Bleach is a whitelist-based HTML sanitizing library that escapes or strips markup and attributes.
Bleach can also linkify text safely, applying filters that Django's
filter cannot, and optionally setting
rel attributes, even on links already
in the text.
Bleach is intended for sanitizing text from untrusted sources. If you find yourself jumping through hoops to allow your site administrators to do lots of things, you're probably outside the use cases. Either trust those users, or don't.
Because it relies on html5lib, Bleach is as good as modern browsers at dealing with weird, quirky HTML fragments. And any of Bleach's methods will fix unbalanced or mis-nested tags.
|License:||Apache License v2; see LICENSE file|
For regular bugs, please report them in our issue tracker.
If you believe that you've found a security vulnerability, please file a secure bug report in our bug tracker or send an email to security AT mozilla DOT org.

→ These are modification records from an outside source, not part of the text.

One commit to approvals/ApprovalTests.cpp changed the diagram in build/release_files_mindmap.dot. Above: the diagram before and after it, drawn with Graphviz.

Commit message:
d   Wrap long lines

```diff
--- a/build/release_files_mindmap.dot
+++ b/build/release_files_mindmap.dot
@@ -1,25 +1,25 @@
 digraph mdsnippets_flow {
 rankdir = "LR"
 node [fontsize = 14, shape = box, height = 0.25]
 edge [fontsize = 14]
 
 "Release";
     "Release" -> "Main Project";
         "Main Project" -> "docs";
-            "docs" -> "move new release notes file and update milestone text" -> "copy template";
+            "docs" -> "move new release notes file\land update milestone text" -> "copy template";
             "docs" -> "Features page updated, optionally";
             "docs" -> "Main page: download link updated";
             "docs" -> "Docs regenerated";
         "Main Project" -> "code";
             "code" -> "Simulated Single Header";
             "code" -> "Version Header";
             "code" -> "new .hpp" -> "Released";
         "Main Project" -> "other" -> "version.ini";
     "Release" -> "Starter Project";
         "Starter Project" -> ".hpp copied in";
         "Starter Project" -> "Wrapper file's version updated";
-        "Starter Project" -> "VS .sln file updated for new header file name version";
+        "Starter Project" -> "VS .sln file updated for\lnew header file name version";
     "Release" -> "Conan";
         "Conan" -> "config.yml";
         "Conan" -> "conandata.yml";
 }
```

For more information on security-related bug disclosure and the PGP key to use for sending encrypted mail or to verify responses received from that address, please read our wiki page at https://www.mozilla.org/en-US/security/#For_Developers.
Bleach is available on PyPI, so you can install it with
$ pip install bleach
$ easy_install bleach
Or by cloning the repo from GitHub:
$ git clone git://github.com/mozilla/bleach.git
Then install it by running:
$ python setup.py install
Before doing any upgrades, read through Bleach Changes for backwards incompatible changes, newer versions, etc.
The simplest way to use Bleach is:
>>> import bleach >>> bleach.clean('an <script>evil()</script> example') u'an <script>evil()</script> example' >>> bleach.linkify('an http://example.com url') u'an <a href="http://example.com" rel="nofollow">http://example.com</a> url